Back to “Normal” Life with Knitting Classes!
I have been knitting fast and furiously to finish the samples for the upcoming knitting classes I’ll be teaching at The Spinning Room yarn shop. In person. For the first time in a year and a half. And they are done!
Very exciting (and a little nerve wracking) to be getting back to “normal” life! While I’m still being cautious, I’m optimistic. I’ll be teaching classes with a mask on and with class participants spread out to begin with. As the COVID numbers improve, I’ll be conducting classes how I used to!
Local folks who would like to sign up for these classes, please contact The Spinning Room yarn shop at 518-861-0038 or firstname.lastname@example.org.
Class #1 Taffy Cowl: Saturday, July 10, 9:30-11:30am
This was a fun and (mostly) easy knit! This cowl starts with a provisional cast on – some may think that is a tiny bit hard if they have never done it before. But that’s what a class is for, am I right?? The cowl then moves into some easy stockinette stitch.
The next tiny bit hard part is the cable section which is created over (only) 9 rows of this pattern. Cables, in general, are easier than you would think. However these cables a created over TWELVE stitches which is quite a lot for a cable. And on a few of the rows you create two or three of those cables right next to each other, causing the stitches to be a little (or a lot) tight. But that is what a class is for, right?? And look what those nine rows turns into!!!!….
Once that is done, some more stockinette stitch to help showcase the offset gathered/cabled section and then miles and miles and miles of garter stitch until you are done! That part – which is most of the cowl – is nice and easy and perfect travel/vacation knitting.
Also, a tip for you: Did you even wonder how to block a cowl, or other item knit in the round, without having seams on the sides (because you have laid it flat to dry, as the instructions tell you)? Here is the solution:
Roll up some dishtowels and stick them inside the item so the edges stay curved!
I think this is the perfect mix of easy knitting with a tiny challenging section.
The very top picture is the one that most accurately reflects the color of this yarn, which is Hikoo Sueno.
Get the pattern here: Taffy Cowl
Class #2 Strawberry Rhubarb Slippers: Saturday, July 17, 9:30-11:30am
Next up are the Strawberry Rhubarb slippers. Another quick knit since these are ballet-style slippers with no cuff!
These are also a fairly easy knit with some challenging bits mixed in. They start with an easy edging for the top of the slipper, then moves into some short rows and an easy lace section.
Some may feel intimidated by the short rows but, again, that’s what class is for! Also, doing short rows with a garter stitch pattern is very easy because if you don’t know how to pick up the wraps (or in my case, forget and just knit right on by them!), you can’t even tell.
That poofed out section on the right of the picture are where the short rows were knit.
Next is an easy lace pattern to set you up for doing the bobble section which is what decorates the instep of the slipper. Then comes the exciting, new-to-me-and-maybe-new-to-you technique: the strawberry bobble. What a fun and pretty and squooshy stitch this is!
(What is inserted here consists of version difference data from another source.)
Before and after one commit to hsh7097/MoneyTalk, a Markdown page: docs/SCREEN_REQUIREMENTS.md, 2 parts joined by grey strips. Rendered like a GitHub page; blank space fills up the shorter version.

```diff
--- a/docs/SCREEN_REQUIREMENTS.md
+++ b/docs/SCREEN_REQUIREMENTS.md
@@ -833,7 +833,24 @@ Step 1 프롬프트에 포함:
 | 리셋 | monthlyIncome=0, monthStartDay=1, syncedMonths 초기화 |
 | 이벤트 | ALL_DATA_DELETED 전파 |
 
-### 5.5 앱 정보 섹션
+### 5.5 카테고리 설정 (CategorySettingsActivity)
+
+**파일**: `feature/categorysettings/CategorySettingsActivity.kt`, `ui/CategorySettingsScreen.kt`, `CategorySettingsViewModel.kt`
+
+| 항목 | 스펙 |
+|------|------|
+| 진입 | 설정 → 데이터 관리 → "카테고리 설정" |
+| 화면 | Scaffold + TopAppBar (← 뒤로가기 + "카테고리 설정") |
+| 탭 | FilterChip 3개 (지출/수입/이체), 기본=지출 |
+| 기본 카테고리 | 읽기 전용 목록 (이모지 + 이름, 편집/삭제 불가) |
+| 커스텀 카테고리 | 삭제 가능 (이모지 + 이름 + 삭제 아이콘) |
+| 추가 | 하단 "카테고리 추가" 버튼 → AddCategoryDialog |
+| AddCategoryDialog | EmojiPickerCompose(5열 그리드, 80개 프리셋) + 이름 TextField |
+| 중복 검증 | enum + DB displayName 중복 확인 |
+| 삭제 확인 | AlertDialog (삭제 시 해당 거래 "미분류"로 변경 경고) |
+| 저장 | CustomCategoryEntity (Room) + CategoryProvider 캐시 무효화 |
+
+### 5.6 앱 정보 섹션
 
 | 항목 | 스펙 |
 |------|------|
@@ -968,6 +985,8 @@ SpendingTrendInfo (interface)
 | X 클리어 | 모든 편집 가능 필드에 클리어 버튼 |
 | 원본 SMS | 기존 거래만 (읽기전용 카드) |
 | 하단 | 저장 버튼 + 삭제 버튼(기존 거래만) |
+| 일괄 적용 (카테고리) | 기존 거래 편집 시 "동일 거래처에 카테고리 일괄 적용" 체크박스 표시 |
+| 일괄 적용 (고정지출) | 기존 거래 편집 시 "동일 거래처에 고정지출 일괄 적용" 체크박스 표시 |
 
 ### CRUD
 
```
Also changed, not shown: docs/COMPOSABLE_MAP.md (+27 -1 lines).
A crochet hook will help you out here and the pattern comes with a picture tutorial. Some find it hard to follow a picture tutorial, but guess what? That is what a class is for!
The end of the slipper (the sole) is very easy after getting through the concentration of the bobbles (which is MUCH easier by the second row of them) and a three-needle bind off is done in a flash. Voila! A finished slipper in no time.
Then you have to make the second one…. Don’t fall into the Second Slipper Syndrome (where you don’t want to make the second one because you are going to knit the same exact thing you just knit and that is BORING) – knit that second sucker immediately!
I knit these with (I think) Periwinkle Sheep Watercolors sock yarn, but to be honest I lost the label. Felt like the PS yarn though, which I have a lot of!
Get the pattern here: Strawberry Rhubarb slippers
I hope you try one of these projects – whether in class with me or on your own! If you do, let me know in the comments!